Own Saks Fifth Avenue, Tiffany’s, Carvel Ice Cream, Gucci, Color Tile,


Oil investment in US companies, Santa Fe International

AT&T, Chrysler, Dow Chemical, Atlantic Richfield


Citibank, UPI, Compaq, JP Morgan, AOL


Chpt. 2 Muslims:  The First Feminists

Recounts the basic tenets and history of Islam, Mohammad’s life

The influences of Mohammad’s wives on his teachings and “revelations”


Irony that we, in the West, associate Islam with the poor treatment of women


Because it was very progressive

Improved women’s status

States that men and women both have rights, responsibilities

        Agree to marriage, partner


        Property ownership


        Support in case of abandonment

        Responsibility to be modest

men: lower their gaze;

women – cover breasts and be free from adornments


Men may take up to 4 wives provided:

        They can afford them

        They can treat them equally


Originated to protect widows

        **link here with the infanticide readings



How did it go from these requirements to become a justification for violence against women? 


The taking of many wives (trading up?)


Man’s influence, interpretations


Sources of Religious Authority”

The Koran

        The direct revelations of Mohammad from Gabriel


The Haditha

        The sayings, teachings of Mohammad



        Interpretations of Islamic law

        Vary from place to place

        Evolve over time

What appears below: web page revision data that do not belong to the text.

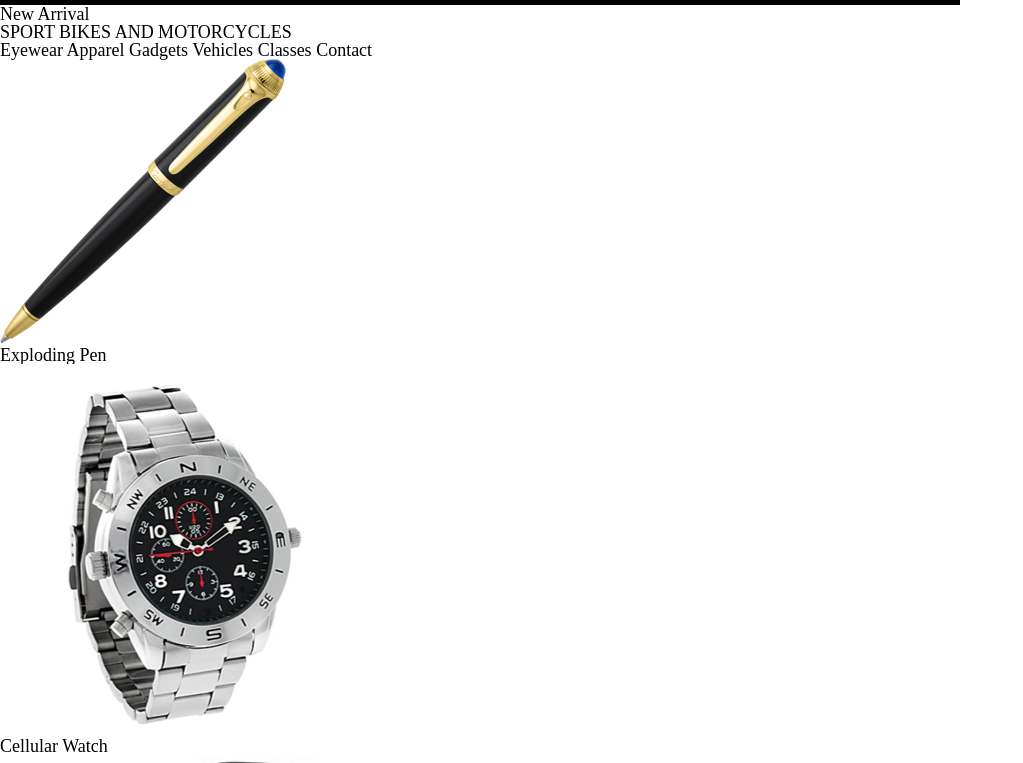
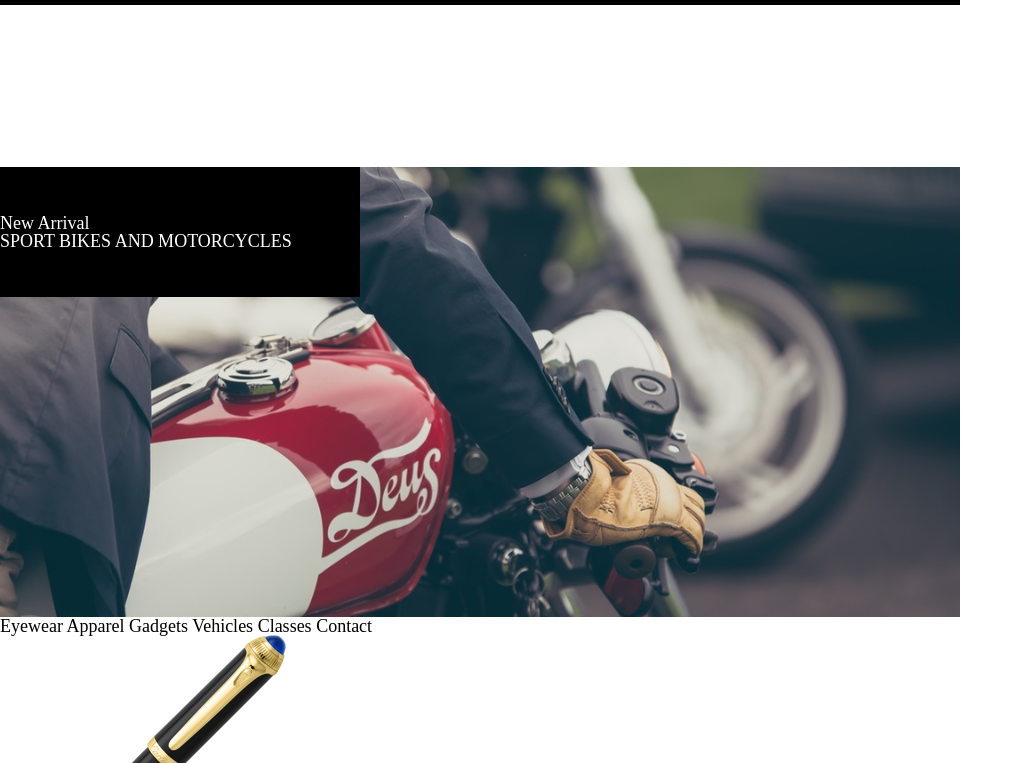
Before and after one commit to PrestonGB/secretagentsupply, a plain HTML site: page index.html in a window 1280 px wide. Shown: the part 37-800 px from the top of the page, without its empty margins (0-1023 px from the left). Drawn offline with Linux system fonts and the light colour scheme; files whose address does not match are found by name.

Commit message:
work on splash

```diff
--- a/resources/css/style.css
+++ b/resources/css/style.css
@@ -25,3 +25,21 @@ header span {
   padding-bottom: 0.66rem;
 
 }
+
+.splash {
+  background-image: url("c://projects/secretagentsupply/resources/moto.jpeg");
+  background-size: cover;
+  height: 25rem;
+}
+
+.new {
+  background-color: black;
+  color: white;
+  width: 20rem;
+  margin-top: 9rem;
+  height: 7.25rem;
+  display: flex;
+  flex-direction: column;
+  justify-content: center;
+  align-content: center;
+}
```
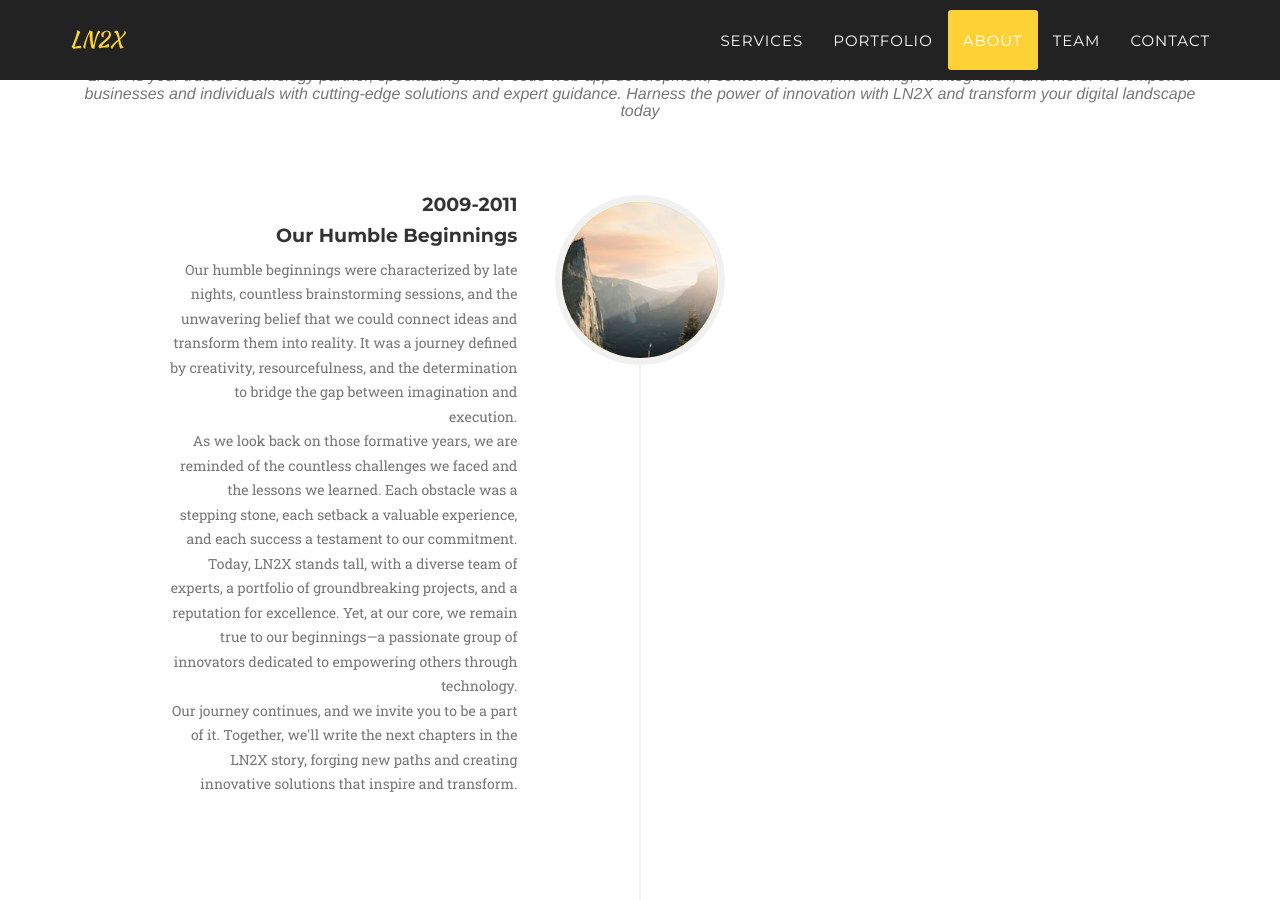
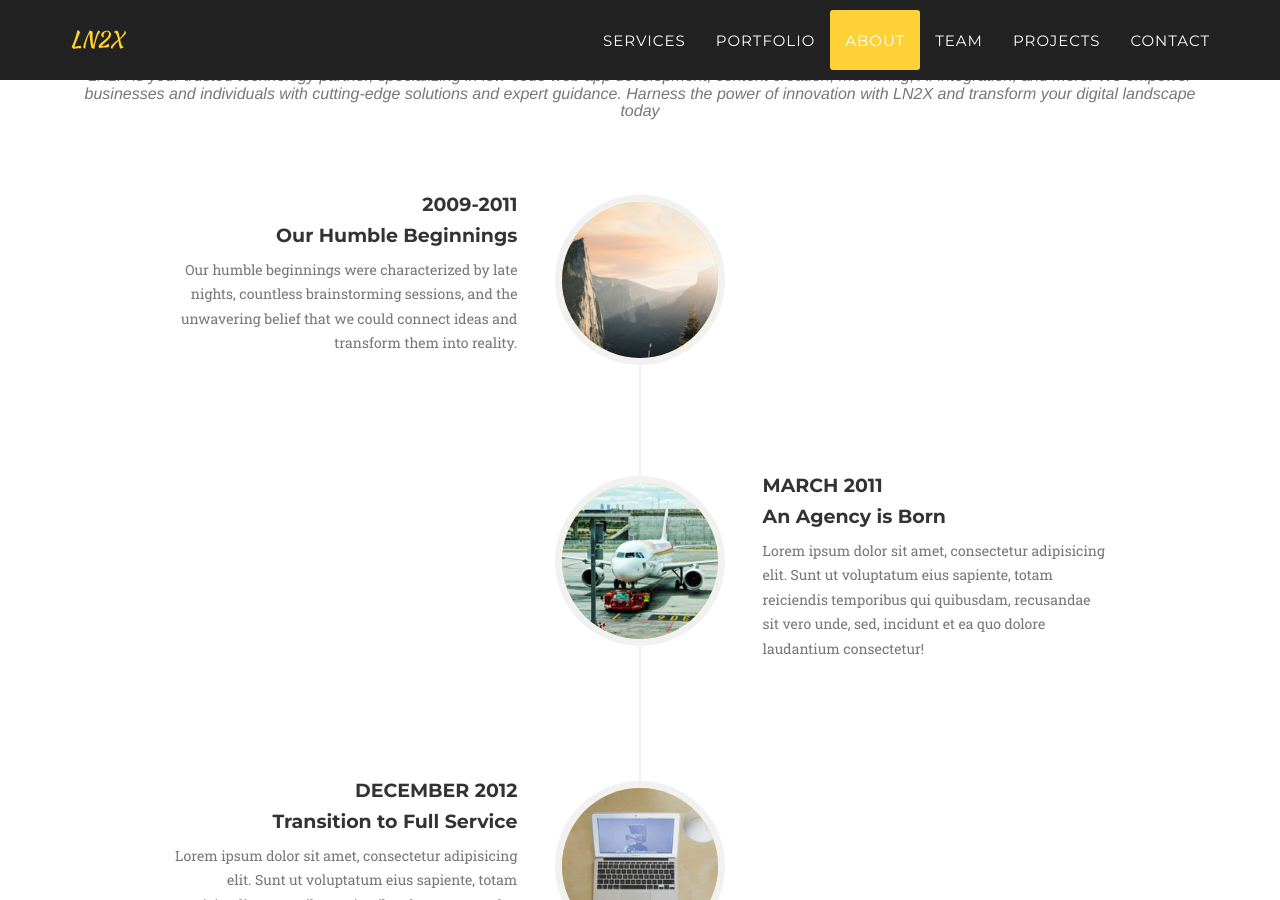
Before and after one commit to 8o8Live/ln2x, a Jekyll site: the page built from index.html, in a window 1280 px wide and 900 px high, scrolled down 3267 px. Built offline with Jekyll 4.4.1, drawn with Linux system fonts in a browser that asks for light colours; some web fonts are replaced; some of the changed text lies outside the part shown.

Commit message:
Update Conetent

```diff
--- a/_includes/about.html
+++ b/_includes/about.html
@@ -20,7 +20,7 @@
                                     <h4 class="subheading">Our Humble Beginnings</h4>
                                 </div>
                                 <div class="timeline-body">
-                                    <p class="text-muted">Our humble beginnings were characterized by late nights, countless brainstorming sessions, and the unwavering belief that we could connect ideas and transform them into reality. It was a journey defined by creativity, resourcefulness, and the determination to bridge the gap between imagination and execution.<br>As we look back on those formative years, we are reminded of the countless challenges we faced and the lessons we learned. Each obstacle was a stepping stone, each setback a valuable experience, and each success a testament to our commitment.<br>Today, LN2X stands tall, with a diverse team of experts, a portfolio of groundbreaking projects, and a reputation for excellence. Yet, at our core, we remain true to our beginnings—a passionate group of innovators dedicated to empowering others through technology. <br>Our journey continues, and we invite you to be a part of it. Together, we'll write the next chapters in the LN2X story, forging new paths and creating innovative solutions that inspire and transform.</p>
+                                    <p class="text-muted">Our humble beginnings were characterized by late nights, countless brainstorming sessions, and the unwavering belief that we could connect ideas and transform them into reality. </p>
                                 </div>
                             </div>
                         </li>
--- a/_includes/header.html
+++ b/_includes/header.html
@@ -31,6 +31,9 @@
                         <a class="page-scroll" href="#team">Team</a>
                     </li>
                     <li>
+                        <a class="page-scroll" href="#projects">Projects</a>
+                    </li>
+                    <li>
                         <a class="page-scroll" href="#contact">Contact</a>
                     </li>
                 </ul>
@@ -44,8 +47,8 @@
     <header>
         <div class="container">
             <div class="intro-text">
-                <div class="intro-lead-in">Welcome To Our Studio!</div>
-                <div class="intro-heading">It's Nice To Meet You</div>
+                <div class="intro-lead-in">Welcome To LN2X Studio!</div>
+                <div class="intro-heading">Let's Innovate</div>
                 <a href="#services" class="page-scroll btn btn-xl">Tell Me More</a>
             </div>
         </div>
```
Also changed, not shown: _layouts/projects.html (added, +18 -0 lines).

Reliance in day-to-day matters on

        Ulema (legal scholars)

        Mullahs (religious teachers)


Mohammad’s bio


The Five Pillars

There is no god but Allah and Mohammad is his Prophet.

Prayer 5 times per day.

Hadj once in lifetime (if you can afford it).

Alms to poor.


Chpt. 3 One Step Forward, Two Steps Back

Describes the horrific status of women in contemporary Pakistan